Hmmm .... I don't know if they jump, have to check next time I am inspecting. So far I've just seen them walking around, but I didn't try to touch them.
In the meantime, when you said " Springtails, another sapprophyte (like the pill bugs) " I thought gee, I would have called the pillbug a detritovore, I wonder if there's a difference, so I looked it up to try to educate myself.
I found this:
Saprophyte' (-phyte meaning 'plant') is a botanical term that is now considered obsolete. There are no real saprotrophic organisms that are embryophytes, and fungi and bacteria are no longer placed in the Plant Kingdom. Plants that were once considered saprophytes, such as non-photosynthetic orchids and monotropes, are now known to be parasites on fungi.
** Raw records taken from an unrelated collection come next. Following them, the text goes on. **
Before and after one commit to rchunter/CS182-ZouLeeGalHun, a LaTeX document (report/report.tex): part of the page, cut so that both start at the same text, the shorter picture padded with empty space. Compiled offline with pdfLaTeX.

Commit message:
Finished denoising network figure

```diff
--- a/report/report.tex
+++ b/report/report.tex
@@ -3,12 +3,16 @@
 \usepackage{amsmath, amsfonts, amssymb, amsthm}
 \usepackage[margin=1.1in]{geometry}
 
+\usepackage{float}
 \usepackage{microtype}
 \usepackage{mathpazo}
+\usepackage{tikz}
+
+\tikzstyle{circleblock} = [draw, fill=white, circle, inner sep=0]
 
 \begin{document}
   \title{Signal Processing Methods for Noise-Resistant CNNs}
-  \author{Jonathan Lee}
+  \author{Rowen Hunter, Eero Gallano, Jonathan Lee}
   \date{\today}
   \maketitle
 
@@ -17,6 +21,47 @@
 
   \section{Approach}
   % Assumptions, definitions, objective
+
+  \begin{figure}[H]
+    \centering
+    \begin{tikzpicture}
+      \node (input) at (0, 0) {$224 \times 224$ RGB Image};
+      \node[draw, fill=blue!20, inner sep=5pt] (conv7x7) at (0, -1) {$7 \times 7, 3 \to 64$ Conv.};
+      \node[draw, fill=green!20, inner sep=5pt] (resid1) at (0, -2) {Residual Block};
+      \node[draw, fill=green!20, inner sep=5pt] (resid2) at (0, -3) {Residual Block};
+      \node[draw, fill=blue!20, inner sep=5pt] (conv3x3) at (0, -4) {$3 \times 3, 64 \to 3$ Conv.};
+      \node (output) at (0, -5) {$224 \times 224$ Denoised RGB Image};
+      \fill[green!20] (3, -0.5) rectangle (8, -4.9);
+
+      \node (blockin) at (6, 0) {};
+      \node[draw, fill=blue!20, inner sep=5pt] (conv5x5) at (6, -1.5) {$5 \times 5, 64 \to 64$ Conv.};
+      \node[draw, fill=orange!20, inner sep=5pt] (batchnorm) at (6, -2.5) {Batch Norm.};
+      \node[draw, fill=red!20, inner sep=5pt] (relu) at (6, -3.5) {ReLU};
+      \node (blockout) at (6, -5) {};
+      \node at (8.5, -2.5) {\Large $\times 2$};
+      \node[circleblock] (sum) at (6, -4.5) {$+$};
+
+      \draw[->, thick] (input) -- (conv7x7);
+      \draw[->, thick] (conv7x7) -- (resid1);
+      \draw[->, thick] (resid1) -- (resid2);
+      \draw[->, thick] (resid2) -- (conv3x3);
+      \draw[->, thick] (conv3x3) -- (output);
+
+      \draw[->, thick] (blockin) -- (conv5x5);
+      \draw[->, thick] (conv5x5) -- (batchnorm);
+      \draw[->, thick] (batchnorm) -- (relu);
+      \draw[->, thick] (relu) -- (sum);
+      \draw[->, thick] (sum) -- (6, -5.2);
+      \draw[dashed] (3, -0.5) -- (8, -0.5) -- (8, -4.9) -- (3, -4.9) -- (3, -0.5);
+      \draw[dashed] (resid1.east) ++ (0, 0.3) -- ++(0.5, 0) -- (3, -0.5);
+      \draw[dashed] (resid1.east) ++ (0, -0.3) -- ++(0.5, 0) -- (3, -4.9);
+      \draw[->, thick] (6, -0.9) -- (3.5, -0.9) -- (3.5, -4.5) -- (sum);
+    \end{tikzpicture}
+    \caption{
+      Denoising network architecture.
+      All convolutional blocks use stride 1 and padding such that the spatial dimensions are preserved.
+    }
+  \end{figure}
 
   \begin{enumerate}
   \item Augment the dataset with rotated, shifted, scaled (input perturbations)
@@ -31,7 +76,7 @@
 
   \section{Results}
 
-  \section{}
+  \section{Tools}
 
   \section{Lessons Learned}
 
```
These species are now termed myco-heterotrophs.http://en.wikipedia.org/wiki/Detritivore
Ã¢â‚¬Å“Detritivores are decomposers. According to the Ã¢â‚¬ËœrealÃ¢â‚¬â„¢ knowledge, decomposers consist of detritivores and saprophytes. Saprophytes are what we usually consider when talking about decomposers but technically speaking, that is not specific to them only.
Detritivores are animal that consume that detritus but unlike saprophytes, they cannot decompose cellulose (like most animals). They are forced to excrete anything they cannot digest.
Saprophytes, on the other hand, are basically microbes such as bacteria that digest detritus completely (including cellulose). They usually do this by extracellular digestion.
In the soil, both of these work hand in hand. After the detrivores excrete the waste materials, the saprophytes decompose them further. The detrivores have helped in breaking down most of the detritus into smaller pieces, increasing the surface area for the bacteria to act on.Ã¢â‚¬